Sam Vander Wielen: [00:20:35] First of all, I don’t give legal advice, so that would be outside my scope. Which would be a good example of what you might do, hopefully, you’re not giving nutrition advice or career advice, therapy advice, or whatever on these calls or just in general, because you might not be able to do that. So, it’s like, “That’s a problem.” But then, the other thing is like, “That’s not the point of the call. The point of the call is to decide whether or not my product or my program was right for you. And if you needed any sort of clarifying questions as to which one do I need, why do I need this one, I don’t understand, ” that kind of stuff.
Sam Vander Wielen: [00:21:06] So, it’s really good for you to start taking note of what some of the people might be saying in their call or in their emails to you, and that will help you to decide which parts of this process that you really need to tighten up. And I’m going to have something for you, number five, that’s going to do this for you for free so I’m excited to share that with you.
Sam Vander Wielen: [00:21:29] Have you ever gotten on a sales call with a potential client and walked away from it disappointed that they weren’t respecting your boundaries, weren’t honoring your scope of practice, or that they had the wrong idea about what it is that you actually do in your business? You know, the ones like it tend to get real cozy in the Zoom meeting, and then start to challenge your scope of practice, ask for coaching advice on the discovery call – which is a legal no-no, that could land you in legal hot water. Or they just booked the call so they can just pick your brain without ever picking up their wallet.
Sam Vander Wielen: [00:22:01] I call them scope pushers because they like to push the boundaries of what you’ll do for them. And these people usually win awards for a client least likely to pay you on time, or client most likely to sue you should they ever encounter a problem with you, or the client most likely to sign up for a three month package only one month in to say, “Thanks. I got what I need. Please cancel those remaining payments.”
Sam Vander Wielen: [00:22:23] Here’s the deal, I’ve helped thousands of entrepreneurs, coaches, and service providers just like you to avoid the wrong clients and only attract the amazing ones who pay on time, refer you to their friends, and respect your scope of practice, not to mention your office hours. I want to help you do the same thing, and that’s why I created a totally free email template pack and video walkthrough called Pre-Qualify Before They Buy, which includes three attorney written email templates, plus a video training to pre-qualify your discovery calls for better customers.
Sam Vander Wielen: [00:22:52] One, to copy and paste the pre-qualify before they buy email templates and fire them off to potential clients. You’ll get those scope pushing Freebie Hunter’s vanishing from your Calendly links before ever meeting with them virtually – phew – which means that you get to see it to future legal problems before they ever even happen.

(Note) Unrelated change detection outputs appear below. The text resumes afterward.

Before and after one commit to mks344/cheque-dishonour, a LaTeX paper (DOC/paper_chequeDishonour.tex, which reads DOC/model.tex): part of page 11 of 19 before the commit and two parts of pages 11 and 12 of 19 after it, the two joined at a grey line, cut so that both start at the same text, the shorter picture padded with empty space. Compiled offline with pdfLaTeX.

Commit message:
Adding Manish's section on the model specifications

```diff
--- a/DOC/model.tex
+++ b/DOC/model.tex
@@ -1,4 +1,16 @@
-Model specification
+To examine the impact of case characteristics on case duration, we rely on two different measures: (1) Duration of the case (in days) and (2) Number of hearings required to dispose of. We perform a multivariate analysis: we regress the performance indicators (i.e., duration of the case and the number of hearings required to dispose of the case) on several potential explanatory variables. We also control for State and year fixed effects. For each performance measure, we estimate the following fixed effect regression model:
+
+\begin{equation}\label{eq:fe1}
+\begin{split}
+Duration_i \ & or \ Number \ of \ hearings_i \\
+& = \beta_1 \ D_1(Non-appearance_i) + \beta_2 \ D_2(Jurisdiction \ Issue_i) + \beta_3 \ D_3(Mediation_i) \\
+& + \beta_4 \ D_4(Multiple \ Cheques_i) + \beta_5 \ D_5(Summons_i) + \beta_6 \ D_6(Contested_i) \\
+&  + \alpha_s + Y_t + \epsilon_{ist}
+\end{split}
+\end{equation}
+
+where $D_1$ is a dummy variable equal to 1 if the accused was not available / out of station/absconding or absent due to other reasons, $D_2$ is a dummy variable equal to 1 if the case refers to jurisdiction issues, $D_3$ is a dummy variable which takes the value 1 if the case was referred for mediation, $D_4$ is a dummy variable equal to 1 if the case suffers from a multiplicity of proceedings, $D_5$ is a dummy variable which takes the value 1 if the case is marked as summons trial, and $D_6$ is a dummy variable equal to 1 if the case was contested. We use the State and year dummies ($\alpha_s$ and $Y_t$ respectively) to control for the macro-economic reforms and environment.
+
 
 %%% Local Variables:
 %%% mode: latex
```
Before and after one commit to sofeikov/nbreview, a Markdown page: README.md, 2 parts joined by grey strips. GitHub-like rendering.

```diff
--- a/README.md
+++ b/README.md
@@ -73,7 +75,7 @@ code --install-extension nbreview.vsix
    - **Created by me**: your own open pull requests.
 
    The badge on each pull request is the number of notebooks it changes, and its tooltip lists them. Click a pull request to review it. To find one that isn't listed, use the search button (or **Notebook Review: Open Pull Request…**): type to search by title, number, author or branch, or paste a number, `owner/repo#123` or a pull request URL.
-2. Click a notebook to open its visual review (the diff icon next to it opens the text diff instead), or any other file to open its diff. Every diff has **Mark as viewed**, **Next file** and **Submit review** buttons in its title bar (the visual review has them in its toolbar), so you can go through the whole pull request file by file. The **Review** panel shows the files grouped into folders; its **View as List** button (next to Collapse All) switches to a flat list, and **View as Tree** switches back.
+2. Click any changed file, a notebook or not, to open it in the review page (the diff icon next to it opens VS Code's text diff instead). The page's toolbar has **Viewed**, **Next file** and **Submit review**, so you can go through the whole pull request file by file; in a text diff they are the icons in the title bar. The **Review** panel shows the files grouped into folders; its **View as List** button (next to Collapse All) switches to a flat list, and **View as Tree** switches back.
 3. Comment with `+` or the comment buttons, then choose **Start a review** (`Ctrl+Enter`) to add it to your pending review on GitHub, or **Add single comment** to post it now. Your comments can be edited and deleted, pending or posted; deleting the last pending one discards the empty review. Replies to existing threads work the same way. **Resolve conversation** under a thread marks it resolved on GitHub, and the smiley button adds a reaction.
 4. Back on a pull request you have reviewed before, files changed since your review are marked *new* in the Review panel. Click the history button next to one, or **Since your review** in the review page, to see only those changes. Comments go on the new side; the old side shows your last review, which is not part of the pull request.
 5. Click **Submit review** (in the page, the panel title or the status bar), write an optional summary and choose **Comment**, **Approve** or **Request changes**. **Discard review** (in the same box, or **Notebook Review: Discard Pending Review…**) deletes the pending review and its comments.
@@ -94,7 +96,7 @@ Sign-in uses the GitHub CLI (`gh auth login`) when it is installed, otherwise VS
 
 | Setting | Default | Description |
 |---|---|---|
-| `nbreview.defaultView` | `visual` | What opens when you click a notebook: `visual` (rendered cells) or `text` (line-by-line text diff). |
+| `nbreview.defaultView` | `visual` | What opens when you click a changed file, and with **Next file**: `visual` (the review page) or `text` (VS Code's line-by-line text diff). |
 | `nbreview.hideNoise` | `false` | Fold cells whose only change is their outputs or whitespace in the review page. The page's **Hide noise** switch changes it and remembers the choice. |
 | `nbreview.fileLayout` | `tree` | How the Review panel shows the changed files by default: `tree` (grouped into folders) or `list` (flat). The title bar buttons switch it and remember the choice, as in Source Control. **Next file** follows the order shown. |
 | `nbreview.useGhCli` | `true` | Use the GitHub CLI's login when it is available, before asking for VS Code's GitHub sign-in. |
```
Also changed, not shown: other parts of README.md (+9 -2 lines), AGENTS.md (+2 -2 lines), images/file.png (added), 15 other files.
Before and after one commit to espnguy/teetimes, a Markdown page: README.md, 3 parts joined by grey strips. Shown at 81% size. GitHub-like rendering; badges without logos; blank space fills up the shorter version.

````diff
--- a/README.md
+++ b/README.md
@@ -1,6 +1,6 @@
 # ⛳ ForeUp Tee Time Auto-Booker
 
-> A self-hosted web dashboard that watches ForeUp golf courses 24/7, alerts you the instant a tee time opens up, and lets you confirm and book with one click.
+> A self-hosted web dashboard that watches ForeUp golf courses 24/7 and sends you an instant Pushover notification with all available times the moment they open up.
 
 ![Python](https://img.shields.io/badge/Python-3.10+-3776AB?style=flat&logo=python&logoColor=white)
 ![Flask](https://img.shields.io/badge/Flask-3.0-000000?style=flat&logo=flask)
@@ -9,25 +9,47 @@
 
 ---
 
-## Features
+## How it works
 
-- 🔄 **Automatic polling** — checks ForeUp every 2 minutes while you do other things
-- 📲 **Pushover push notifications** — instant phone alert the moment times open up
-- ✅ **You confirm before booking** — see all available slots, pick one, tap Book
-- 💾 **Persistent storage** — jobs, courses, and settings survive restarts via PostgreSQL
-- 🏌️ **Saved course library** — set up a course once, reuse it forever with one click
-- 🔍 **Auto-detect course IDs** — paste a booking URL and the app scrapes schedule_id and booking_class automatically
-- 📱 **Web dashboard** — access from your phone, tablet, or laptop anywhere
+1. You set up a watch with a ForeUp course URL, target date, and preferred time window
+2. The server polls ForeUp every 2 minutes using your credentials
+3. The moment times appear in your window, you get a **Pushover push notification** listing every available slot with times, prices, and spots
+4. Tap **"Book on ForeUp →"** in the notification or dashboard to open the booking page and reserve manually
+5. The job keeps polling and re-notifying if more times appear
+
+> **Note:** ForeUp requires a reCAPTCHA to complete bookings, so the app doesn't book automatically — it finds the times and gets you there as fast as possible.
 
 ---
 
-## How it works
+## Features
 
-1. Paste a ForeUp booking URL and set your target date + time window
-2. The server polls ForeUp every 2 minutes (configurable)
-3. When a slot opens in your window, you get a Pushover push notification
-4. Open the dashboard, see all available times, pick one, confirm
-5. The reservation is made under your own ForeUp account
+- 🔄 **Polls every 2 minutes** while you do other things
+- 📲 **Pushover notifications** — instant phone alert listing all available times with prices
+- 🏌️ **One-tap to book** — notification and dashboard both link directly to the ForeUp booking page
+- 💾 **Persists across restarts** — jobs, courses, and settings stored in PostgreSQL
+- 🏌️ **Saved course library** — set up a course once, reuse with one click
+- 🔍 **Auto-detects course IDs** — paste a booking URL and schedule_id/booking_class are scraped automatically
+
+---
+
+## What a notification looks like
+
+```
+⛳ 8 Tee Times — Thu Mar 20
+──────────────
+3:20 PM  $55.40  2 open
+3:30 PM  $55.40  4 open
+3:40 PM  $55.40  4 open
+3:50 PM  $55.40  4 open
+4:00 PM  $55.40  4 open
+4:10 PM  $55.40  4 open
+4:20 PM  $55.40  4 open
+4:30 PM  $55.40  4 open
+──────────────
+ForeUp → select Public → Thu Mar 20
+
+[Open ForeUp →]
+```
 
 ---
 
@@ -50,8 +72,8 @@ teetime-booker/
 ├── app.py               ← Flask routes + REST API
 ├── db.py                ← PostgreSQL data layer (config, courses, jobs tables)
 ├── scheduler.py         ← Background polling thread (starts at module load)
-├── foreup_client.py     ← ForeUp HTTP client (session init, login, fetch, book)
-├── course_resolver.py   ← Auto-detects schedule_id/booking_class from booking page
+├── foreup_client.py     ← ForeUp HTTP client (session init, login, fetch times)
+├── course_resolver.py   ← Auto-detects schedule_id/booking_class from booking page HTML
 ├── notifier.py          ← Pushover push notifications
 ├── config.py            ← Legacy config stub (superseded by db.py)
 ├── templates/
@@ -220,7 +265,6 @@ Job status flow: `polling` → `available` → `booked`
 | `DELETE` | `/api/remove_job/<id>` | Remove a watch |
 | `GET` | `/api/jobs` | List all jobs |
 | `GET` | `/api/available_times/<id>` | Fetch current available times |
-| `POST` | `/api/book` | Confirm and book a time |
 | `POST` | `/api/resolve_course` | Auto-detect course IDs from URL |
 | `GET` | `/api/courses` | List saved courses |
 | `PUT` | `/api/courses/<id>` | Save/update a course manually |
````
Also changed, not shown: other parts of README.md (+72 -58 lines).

Sam Vander Wielen: [00:23:09] So, if that sounds like a slice of heaven that you need, then head straight to the link in the description. That’s samvanderwielen.com/prequalify-oyt to get your free copy of the email templates and video walkthrough right now. That’s samvanderwielen.com/prequalify-oyt to get your free copy right now so you can start enjoying stress-free discovery calls with ideal clients right away.
Sam Vander Wielen: [00:23:38] Number two, the second way to help avoid difficult clients is to trust your intuition, and I know that that sounds very simple, very basic advice. But I do think that so often when I hear stories, I get so many emails and DMs and things from people in the throes of, like, a bad client situation, I don’t know the last time that someone hasn’t mentioned something like, “I knew this was going to happen.” And then, I’ll typically ask a few questions about why, like, “Why were you feeling that way?”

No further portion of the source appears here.